## INPUT
•••••

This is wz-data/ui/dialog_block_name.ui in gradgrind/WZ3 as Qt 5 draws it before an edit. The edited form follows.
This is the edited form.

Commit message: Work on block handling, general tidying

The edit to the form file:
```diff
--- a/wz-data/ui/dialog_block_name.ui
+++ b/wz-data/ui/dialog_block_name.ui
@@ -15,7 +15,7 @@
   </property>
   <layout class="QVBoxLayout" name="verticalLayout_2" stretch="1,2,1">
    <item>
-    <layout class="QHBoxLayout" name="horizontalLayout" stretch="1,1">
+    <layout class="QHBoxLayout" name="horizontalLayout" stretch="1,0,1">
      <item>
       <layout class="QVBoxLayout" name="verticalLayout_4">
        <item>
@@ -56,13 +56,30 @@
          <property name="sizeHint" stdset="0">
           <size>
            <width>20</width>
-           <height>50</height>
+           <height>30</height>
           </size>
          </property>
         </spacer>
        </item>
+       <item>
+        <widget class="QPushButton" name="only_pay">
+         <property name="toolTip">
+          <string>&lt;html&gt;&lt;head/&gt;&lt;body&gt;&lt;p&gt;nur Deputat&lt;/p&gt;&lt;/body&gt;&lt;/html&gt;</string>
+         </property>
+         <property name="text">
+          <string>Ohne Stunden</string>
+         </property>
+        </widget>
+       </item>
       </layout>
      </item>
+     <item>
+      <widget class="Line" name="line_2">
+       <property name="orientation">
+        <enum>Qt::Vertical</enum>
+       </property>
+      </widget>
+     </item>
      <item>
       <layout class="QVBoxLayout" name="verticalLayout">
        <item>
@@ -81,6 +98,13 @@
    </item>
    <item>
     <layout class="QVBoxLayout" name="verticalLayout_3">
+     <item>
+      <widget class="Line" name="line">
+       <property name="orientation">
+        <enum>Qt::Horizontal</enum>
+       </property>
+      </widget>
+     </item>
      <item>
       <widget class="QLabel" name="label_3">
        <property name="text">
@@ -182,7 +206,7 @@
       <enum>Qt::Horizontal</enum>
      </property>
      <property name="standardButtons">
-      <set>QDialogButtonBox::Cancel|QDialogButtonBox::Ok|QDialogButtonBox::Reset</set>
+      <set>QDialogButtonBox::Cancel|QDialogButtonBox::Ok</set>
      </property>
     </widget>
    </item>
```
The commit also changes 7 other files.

•••••

Could you restate the records above word for word?

## ANSWER SECTION
This is wz-data/ui/dialog_block_name.ui in gradgrind/WZ3 as Qt 5 draws it before an edit. The edited form follows.
This is the edited form.

Commit message: Work on block handling, general tidying

The edit to the form file:
```diff
--- a/wz-data/ui/dialog_block_name.ui
+++ b/wz-data/ui/dialog_block_name.ui
@@ -15,7 +15,7 @@
   </property>
   <layout class="QVBoxLayout" name="verticalLayout_2" stretch="1,2,1">
    <item>
-    <layout class="QHBoxLayout" name="horizontalLayout" stretch="1,1">
+    <layout class="QHBoxLayout" name="horizontalLayout" stretch="1,0,1">
      <item>
       <layout class="QVBoxLayout" name="verticalLayout_4">
        <item>
@@ -56,13 +56,30 @@
          <property name="sizeHint" stdset="0">
           <size>
            <width>20</width>
-           <height>50</height>
+           <height>30</height>
           </size>
          </property>
         </spacer>
        </item>
+       <item>
+        <widget class="QPushButton" name="only_pay">
+         <property name="toolTip">
+          <string>&lt;html&gt;&lt;head/&gt;&lt;body&gt;&lt;p&gt;nur Deputat&lt;/p&gt;&lt;/body&gt;&lt;/html&gt;</string>
+         </property>
+         <property name="text">
+          <string>Ohne Stunden</string>
+         </property>
+        </widget>
+       </item>
       </layout>
      </item>
+     <item>
+      <widget class="Line" name="line_2">
+       <property name="orientation">
+        <enum>Qt::Vertical</enum>
+       </property>
+      </widget>
+     </item>
      <item>
       <layout class="QVBoxLayout" name="verticalLayout">
        <item>
@@ -81,6 +98,13 @@
    </item>
    <item>
     <layout class="QVBoxLayout" name="verticalLayout_3">
+     <item>
+      <widget class="Line" name="line">
+       <property name="orientation">
+        <enum>Qt::Horizontal</enum>
+       </property>
+      </widget>
+     </item>
      <item>
       <widget class="QLabel" name="label_3">
        <property name="text">
@@ -182,7 +206,7 @@
       <enum>Qt::Horizontal</enum>
      </property>
      <property name="standardButtons">
-      <set>QDialogButtonBox::Cancel|QDialogButtonBox::Ok|QDialogButtonBox::Reset</set>
+      <set>QDialogButtonBox::Cancel|QDialogButtonBox::Ok</set>
      </property>
     </widget>
    </item>
```
The commit also changes 7 other files.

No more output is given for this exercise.